Homeland Security May Give Up on Virtual Border Fence The Bush Administration started building a high-tech fence along the Mexican borders to monitor traffic in drugs and human beings. But Mother Nature has helped to defeat technology. After spending more than a billion dollars on cameras, radar and vibration sensors along the US-Mexican border, the Department of Homeland Security has decided not to exercise Boeing's one-year option to continue its work on the project. Brian Bennett reports from Washington for the Tribune Company .
Suicide Bomb Hits Iraq's Green Zone, Baghdad Bridge There was a breach of security in one of the world's most heavily guarded enclaves today when a suicide bomber struck inside Baghdad's Green Zone, where the Iraqi government is housed. Eight were killed, including three members of the Iraqi parliament. President strongly condemned the action, saying it "reminds us that there is an enemy willing to bomb innocent people in a symbol of democracy." Brian Bennett is in Baghdad for Time magazine.
Nuclear crisis on the Korean Peninsula slowly coming to a head North Korea did not conduct a nuclear test this weekend, but it did show apparent progress in developing a missile that that could strike the United States. The Trump Administration says it has lost its "strategic patience." We hear what that might -- or might not -- mean for North Korea, China and the prospects for diplomacy.
White House flip flops: NATO, Syria and China In less than 100 days, President Trump has contradicted himself on a host of foreign policy issues — Syria, NATO, China and Vladimir Putin’s Russia. Is it a strength — or a weakness — for the United States when the world of power politics never knows what to expect?
GOP 'Nukes' the Senate filibuster on SCOTUS nominees Senate Democrats today blocked Judge Neil Gorsuch's appointment to the US Supreme Court… but just for the moment. The Republican majority has changed the rules to force a likely confirmation as soon as tomorrow.
After Syria strike a new Trump doctrine emerges The President who promised an end to entanglements in the Middle East and snuggled up to Vladimir Putin has now outraged Russia with surprise missile attacks on Syria.

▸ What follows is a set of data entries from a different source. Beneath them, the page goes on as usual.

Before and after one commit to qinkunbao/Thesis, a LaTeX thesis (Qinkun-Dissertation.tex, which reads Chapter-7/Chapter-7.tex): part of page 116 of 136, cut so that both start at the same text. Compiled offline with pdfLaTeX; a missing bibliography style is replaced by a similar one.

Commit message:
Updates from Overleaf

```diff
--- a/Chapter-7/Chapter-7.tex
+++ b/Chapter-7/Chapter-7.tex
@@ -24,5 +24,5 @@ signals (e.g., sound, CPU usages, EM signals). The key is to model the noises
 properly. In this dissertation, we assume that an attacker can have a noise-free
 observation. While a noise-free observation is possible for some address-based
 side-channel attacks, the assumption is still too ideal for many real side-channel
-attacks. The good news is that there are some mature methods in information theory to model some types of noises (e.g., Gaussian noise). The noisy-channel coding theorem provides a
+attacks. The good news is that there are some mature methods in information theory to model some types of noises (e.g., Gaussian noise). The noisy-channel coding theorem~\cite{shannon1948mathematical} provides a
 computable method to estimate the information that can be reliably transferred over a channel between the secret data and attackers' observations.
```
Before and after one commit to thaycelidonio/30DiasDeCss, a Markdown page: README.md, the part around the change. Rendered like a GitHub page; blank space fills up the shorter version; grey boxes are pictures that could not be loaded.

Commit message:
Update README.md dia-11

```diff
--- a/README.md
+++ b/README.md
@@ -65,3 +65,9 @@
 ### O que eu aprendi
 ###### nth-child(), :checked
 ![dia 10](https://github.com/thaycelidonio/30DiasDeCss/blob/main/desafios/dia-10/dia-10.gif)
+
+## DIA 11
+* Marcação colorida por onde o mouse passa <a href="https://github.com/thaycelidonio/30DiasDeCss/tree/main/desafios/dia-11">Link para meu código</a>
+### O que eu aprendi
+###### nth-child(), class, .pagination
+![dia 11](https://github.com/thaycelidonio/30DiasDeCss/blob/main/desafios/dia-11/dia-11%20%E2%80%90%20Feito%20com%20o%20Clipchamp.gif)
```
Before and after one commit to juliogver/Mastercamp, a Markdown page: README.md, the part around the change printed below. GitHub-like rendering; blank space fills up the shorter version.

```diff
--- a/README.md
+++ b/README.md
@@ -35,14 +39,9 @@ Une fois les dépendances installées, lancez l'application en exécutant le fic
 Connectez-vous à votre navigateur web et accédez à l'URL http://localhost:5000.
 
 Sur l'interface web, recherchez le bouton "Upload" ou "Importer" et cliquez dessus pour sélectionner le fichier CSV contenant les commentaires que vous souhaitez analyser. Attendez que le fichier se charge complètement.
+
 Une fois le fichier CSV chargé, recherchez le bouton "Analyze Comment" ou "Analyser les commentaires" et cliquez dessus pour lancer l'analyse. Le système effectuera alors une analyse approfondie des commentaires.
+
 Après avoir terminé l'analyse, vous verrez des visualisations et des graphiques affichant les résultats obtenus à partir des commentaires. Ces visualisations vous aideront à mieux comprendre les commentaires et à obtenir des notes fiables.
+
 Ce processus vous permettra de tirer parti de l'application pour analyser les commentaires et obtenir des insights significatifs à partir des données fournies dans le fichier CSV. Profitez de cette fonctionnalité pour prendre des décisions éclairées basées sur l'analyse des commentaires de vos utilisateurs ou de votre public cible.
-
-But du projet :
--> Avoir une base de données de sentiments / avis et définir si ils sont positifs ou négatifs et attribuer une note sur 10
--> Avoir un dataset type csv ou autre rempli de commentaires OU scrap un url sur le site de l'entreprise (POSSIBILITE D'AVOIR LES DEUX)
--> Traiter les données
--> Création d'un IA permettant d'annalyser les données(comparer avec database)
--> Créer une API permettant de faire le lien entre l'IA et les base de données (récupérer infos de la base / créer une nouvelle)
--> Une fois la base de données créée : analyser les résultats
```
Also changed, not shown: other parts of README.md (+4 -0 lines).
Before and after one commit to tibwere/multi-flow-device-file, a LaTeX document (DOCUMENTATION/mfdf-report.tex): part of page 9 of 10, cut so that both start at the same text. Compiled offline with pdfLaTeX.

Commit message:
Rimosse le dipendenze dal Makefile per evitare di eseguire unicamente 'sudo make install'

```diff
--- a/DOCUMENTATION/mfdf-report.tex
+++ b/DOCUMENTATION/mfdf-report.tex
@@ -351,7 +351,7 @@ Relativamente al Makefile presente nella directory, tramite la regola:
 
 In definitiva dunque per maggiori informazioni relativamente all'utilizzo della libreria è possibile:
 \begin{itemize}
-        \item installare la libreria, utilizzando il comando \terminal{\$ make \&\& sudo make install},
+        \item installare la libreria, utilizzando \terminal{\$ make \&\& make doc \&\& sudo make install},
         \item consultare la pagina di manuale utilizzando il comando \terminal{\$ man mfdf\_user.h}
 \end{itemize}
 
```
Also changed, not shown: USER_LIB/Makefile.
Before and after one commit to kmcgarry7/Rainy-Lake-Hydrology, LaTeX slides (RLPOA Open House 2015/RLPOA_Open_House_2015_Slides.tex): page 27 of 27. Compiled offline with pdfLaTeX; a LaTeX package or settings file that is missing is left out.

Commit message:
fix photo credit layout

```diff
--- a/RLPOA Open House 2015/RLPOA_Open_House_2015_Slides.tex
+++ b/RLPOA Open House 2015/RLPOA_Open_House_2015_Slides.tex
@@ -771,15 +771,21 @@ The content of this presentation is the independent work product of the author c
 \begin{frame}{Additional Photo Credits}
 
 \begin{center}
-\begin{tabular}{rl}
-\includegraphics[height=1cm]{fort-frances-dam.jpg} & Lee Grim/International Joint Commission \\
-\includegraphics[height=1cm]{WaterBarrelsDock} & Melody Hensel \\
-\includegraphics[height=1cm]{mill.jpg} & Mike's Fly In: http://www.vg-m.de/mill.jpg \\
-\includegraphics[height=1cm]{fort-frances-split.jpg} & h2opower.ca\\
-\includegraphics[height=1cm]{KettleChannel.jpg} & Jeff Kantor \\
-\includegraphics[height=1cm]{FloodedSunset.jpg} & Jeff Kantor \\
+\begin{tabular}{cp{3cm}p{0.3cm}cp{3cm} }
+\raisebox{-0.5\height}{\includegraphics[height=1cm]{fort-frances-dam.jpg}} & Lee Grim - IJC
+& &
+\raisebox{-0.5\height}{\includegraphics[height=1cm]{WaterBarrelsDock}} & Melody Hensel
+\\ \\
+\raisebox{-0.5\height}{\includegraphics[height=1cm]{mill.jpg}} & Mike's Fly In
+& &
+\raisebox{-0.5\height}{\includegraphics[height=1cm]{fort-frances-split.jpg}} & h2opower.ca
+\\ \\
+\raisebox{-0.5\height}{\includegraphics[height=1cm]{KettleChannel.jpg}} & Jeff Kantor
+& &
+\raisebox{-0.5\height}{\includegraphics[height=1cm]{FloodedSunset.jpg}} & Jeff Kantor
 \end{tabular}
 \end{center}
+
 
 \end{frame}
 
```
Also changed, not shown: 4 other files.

That's raised questions about who's running the White House? We hear a variety of answers.